Frustration in training is common; remember this quote. Progress has been mentioned throughout the article, but acknowledging that it is not one-dimensional has not. To further explain this, let's ask the question: what is progress in the client's perspective? Absolute strength, technique, performance in competition, mindset, recovery from an injury, knowledge for future coaching endeavor are possible answers. Primarily hiring a coach is to get stronger and develop more maximal strength followed by better performance in competition for the competitive athlete. As discussed in the video feedback section, progress is hard to see day to day. It is highly suggested to look at the grand scheme and review the level of progress on the frustrating days. Every client will feel a level of depression when things do not seem to go well. As a client, those are the times to understand with an open mind and open heart for themselves that progress can be measured in more ways than just weight on a bar. As a client, am I better than before? Am I healthier and not injured? Did I tie my personal record at a lower bodyweight? Did I have a great performance at the meet? Did I best my personal record squat? This sport is a hobby to a majority of clients. Be kind to yourself and look at how far you have come.
This is a topic that will tie into the coach's perspective article to be written later. For the client, ask questions. It is that simple. Discuss with the coach about everything related to the service you are receiving:
- Programming methodology
- Approach to movement patterns
- Cues to think about for competition lifts
- Game day strategy
- RPE of working sets
- Long term planning
It is the right of the client to learn from their coach and that is what a quality coach will strive for.
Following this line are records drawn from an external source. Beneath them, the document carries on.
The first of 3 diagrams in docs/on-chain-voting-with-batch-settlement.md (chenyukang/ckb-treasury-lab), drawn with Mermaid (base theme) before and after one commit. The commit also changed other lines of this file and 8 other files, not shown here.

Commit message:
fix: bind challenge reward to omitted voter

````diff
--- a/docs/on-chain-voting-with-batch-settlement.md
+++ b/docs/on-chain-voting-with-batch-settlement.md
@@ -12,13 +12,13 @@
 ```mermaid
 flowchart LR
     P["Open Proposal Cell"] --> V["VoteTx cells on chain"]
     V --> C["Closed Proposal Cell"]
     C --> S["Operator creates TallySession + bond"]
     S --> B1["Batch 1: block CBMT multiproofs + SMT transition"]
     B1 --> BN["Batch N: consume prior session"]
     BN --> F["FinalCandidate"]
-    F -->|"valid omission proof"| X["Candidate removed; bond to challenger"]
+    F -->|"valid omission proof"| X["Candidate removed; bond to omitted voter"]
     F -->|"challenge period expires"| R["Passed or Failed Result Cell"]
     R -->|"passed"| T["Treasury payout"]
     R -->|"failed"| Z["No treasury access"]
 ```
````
All levels of athletes will work with a coach for various reasons but it is a disservice to the client not to ask questions and gain knowledge from the coach and his or her expertise.
Overall, there are two key characteristics that a client can use to help become a better athlete. Communication is number one. Being in contact and providing the necessary information to the coach will have profound benefits. Video feeback, asking questions, and relaying training information will all bode in a positive experience for both parties in the relationship. The second important characteristic is mindset. Mindset ropes in both trust and positivity. Trusting the coach and their abilities is vital especially for due diligence and to reap the benefits of programming. Positive mindset of progress is the awareness to grow as a lifter on various fronts of as an athlete.